Many of the largest employers in the country are changing the way they offer their employees training and education benefits.
In some cases, it is to capitalize on rapid technological advancements and the feeling that employees need to be retrained more often than in the past. But it’s also because there’s a bit of an arms race between major employers to offer educational benefits and a post-pandemic rethinking by many workers about what they want out of their jobs.
“It’s an employee market — employees are looking for something different from employers,” Catrina Ward, director of the nonprofit Jobs for the Future, told a panel at the SXSW EDU conference in Austin this week. “Half of American workers right now — that’s 100 million workers — believe they’re going to need some sort of new skill set in the next five years to get ahead in their careers. And they want that learning to come not only from traditional educational sources, but also from their employer.”
During the panel, representatives from Sam’s Club, JP Morgan Chase & Co., and the certification platform Degreed highlighted the trends they see in workplace learning. Amongst them:
Workers will learn that is directly linked to jobs. “If it doesn’t lead to a job, it means nothing to that employee,” said Kim Gregorie, executive director of Learning & Talent Solutions at JPMorgan Chase.
Data will play a greater role. Employers are increasingly using human capital management systems to document employees’ skills and help match what they can do with other opportunities that may arise within the organization, added Gregorie, who expects that trend to grow. .
Companies will move away from the classroom model in favor of a mobile approach to education.
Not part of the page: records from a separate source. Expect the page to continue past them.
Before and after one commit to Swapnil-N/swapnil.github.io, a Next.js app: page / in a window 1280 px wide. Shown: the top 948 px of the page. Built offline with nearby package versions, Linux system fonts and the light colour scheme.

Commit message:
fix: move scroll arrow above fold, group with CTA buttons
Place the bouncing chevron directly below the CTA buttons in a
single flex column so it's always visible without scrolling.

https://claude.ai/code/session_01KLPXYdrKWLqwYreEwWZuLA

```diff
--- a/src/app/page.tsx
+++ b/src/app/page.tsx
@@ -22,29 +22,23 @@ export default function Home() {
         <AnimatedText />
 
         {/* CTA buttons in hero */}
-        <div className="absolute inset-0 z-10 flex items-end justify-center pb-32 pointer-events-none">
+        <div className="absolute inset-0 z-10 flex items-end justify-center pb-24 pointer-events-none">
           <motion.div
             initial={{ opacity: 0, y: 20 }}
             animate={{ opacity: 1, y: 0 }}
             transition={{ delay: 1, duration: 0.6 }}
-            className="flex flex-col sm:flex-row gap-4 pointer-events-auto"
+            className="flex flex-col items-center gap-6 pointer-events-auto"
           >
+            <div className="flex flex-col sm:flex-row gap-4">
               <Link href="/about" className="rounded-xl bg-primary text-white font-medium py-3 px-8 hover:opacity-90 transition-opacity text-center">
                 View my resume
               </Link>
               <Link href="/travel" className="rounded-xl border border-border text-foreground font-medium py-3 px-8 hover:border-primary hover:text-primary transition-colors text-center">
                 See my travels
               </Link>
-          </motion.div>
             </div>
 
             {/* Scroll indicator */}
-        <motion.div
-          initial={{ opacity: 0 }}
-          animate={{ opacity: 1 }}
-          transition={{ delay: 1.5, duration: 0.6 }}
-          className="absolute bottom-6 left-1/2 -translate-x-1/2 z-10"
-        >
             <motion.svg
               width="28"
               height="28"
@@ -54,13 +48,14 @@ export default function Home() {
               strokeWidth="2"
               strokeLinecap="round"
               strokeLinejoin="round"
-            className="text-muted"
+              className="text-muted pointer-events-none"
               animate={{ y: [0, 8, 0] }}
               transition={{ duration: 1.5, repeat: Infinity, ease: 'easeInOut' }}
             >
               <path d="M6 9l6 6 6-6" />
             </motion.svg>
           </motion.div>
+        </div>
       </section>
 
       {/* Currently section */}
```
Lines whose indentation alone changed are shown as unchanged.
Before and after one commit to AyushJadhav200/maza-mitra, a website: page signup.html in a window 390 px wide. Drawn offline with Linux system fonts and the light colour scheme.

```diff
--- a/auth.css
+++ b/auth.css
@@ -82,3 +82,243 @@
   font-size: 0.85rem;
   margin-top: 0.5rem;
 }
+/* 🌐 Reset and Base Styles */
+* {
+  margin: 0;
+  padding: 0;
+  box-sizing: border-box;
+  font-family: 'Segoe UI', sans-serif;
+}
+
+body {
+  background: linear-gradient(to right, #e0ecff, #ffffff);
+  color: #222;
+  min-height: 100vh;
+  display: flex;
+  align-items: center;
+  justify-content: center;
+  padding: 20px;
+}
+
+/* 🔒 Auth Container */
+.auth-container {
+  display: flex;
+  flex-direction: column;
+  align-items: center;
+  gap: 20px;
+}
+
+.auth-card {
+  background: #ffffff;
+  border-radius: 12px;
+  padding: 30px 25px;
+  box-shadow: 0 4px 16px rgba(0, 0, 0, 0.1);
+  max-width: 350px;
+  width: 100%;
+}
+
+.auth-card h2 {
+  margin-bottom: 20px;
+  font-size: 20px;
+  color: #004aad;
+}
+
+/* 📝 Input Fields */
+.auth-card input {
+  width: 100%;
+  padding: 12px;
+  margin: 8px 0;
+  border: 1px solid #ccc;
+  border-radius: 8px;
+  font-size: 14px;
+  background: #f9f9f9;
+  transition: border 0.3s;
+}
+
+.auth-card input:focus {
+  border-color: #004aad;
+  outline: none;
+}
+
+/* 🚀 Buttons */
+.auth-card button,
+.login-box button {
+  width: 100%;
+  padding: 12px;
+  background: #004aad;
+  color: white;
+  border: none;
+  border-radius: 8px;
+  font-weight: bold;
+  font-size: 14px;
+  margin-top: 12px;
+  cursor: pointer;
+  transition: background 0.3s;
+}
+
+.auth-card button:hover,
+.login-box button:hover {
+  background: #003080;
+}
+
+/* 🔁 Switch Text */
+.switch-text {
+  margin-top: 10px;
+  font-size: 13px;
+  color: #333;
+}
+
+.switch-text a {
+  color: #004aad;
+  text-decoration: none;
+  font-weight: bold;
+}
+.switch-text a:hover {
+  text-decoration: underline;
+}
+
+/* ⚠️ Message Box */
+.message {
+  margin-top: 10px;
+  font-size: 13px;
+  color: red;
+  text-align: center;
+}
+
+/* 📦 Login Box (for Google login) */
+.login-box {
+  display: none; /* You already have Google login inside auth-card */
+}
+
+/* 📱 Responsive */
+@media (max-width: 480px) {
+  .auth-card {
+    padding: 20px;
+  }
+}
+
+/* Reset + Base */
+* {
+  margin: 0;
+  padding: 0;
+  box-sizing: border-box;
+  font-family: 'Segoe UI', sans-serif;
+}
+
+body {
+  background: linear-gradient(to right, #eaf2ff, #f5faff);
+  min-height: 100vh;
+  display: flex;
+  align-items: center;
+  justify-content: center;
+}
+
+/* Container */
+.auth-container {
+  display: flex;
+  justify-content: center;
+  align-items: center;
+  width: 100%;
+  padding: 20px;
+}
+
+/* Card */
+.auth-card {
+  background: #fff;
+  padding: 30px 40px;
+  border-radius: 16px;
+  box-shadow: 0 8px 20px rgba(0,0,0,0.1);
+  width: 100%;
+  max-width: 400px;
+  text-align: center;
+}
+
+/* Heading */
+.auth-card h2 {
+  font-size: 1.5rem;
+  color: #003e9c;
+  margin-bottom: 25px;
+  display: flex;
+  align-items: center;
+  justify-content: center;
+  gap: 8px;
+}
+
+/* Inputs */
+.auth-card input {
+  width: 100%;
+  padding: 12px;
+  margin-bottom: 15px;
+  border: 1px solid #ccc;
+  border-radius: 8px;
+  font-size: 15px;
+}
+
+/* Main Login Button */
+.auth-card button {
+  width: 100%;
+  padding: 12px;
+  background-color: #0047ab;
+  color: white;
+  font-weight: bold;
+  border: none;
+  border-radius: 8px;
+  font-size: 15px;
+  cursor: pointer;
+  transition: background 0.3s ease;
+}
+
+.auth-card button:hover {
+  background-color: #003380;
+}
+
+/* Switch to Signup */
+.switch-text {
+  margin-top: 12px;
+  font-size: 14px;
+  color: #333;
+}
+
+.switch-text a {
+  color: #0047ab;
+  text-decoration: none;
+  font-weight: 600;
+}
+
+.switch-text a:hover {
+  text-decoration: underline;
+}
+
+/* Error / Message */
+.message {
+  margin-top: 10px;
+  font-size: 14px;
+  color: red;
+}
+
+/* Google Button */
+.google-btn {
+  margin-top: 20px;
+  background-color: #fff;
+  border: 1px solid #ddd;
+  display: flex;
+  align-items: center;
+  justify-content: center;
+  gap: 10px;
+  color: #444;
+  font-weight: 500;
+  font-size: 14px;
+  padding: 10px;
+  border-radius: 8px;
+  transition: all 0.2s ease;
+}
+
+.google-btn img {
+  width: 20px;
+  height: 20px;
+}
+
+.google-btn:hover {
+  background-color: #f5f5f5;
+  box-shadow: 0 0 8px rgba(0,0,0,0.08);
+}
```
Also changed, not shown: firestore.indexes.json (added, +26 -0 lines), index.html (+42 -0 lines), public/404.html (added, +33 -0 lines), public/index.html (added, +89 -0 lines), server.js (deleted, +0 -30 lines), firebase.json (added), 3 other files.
Sam’s Club can provide some training on handhelds while employees work in the stores, noted Jennifer Buchanan, a global learning and talent development executive at the retail giant. She expects more companies to move to that model and move away from the idea of meeting in classrooms for training at set times.
Degrees get shorter and stackable. Employers are looking for more short courses and programs for employers so they can gain new skills without leaving their jobs. Buchanan of Sam’s Club predicted that so-called “stackable” degrees — short certificates that can be taken in order to count to a greater extent — will grow because of this.
Skills become king. As companies get better at measuring and tracking skills, education origins will matter less, argued Janice Burns, chief people officer at Degreed. “It’s no longer about who you know and what you know, but about what you can do,” she said.
It’s important to note that these are trends according to major employers – and it’s a vision that companies want to see most, not necessarily what employees would want most. For example, employees may prefer more options that could lead to them switching to other companies or industries, although a company is less likely to offer such an advantage.
Correction: This article originally had the title of Janice Burns of Degreed wrong.